[Instructions to follow]:
Nothing but the lines from the one with "G --> A[FastAPI AI Service :8000]" through the last line of the data should be restated, each word for word.

[Extracted records]:
────
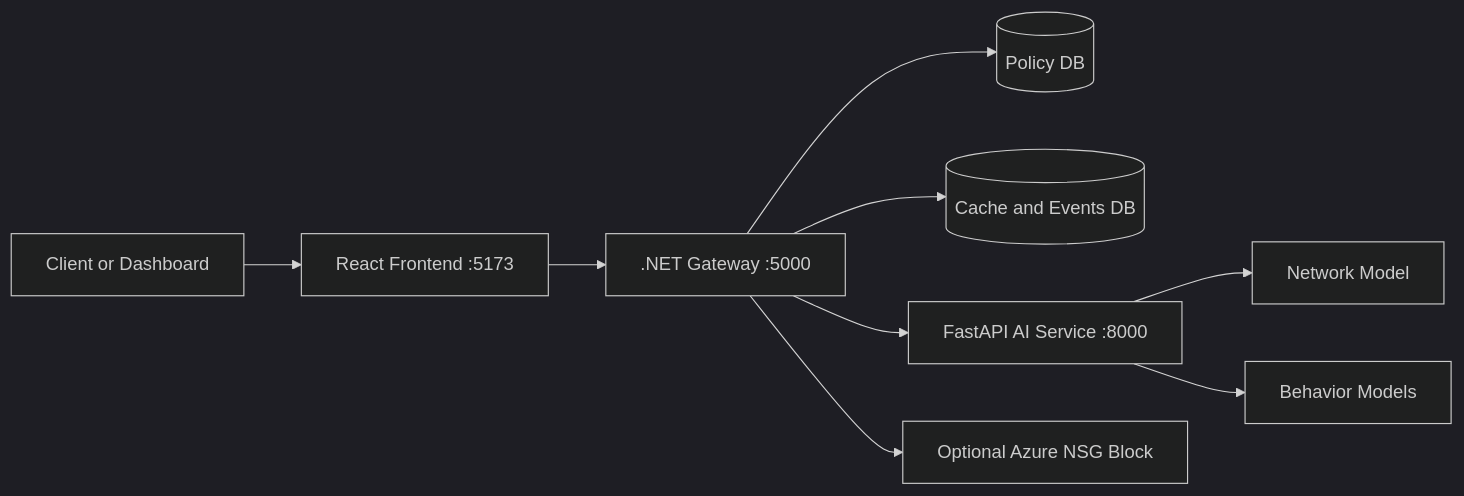
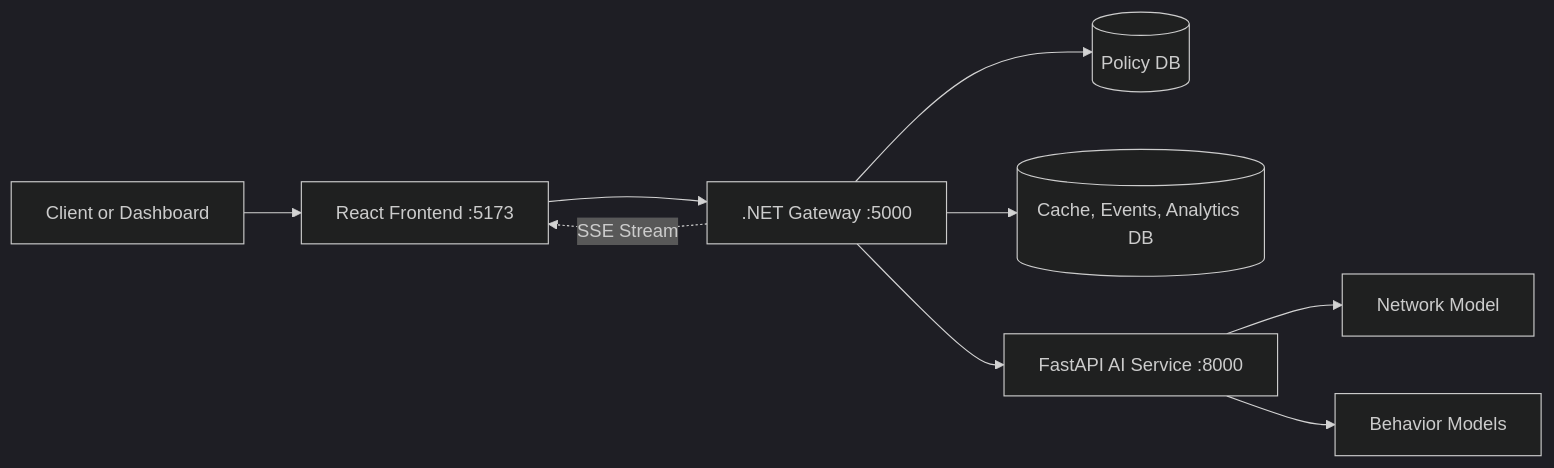
One commit to captainprice27/ZTA changed the diagram in README.md. Above: the diagram before and after it, drawn with Mermaid (dark theme). The commit also changed other lines of this file and 26 other files, not shown here.

````diff
--- a/README.md
+++ b/README.md
@@ -29,11 +29,11 @@
 ```mermaid
 flowchart LR
     U[Client or Dashboard] --> W[React Frontend :5173]
     W --> G[.NET Gateway :5000]
     G --> P[(Policy DB)]
-    G --> C[(Cache and Events DB)]
+    G --> C[(Cache, Events, Analytics DB)]
     G --> A[FastAPI AI Service :8000]
     A --> N[Network Model]
     A --> B[Behavior Models]
-    G --> X[Optional Azure NSG Block]
+    G -.->|SSE Stream| W
 ```
````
────
[Written answer]:
     G --> A[FastAPI AI Service :8000]
     A --> N[Network Model]
     A --> B[Behavior Models]
-    G --> X[Optional Azure NSG Block]
+    G -.->|SSE Stream| W
 ```
````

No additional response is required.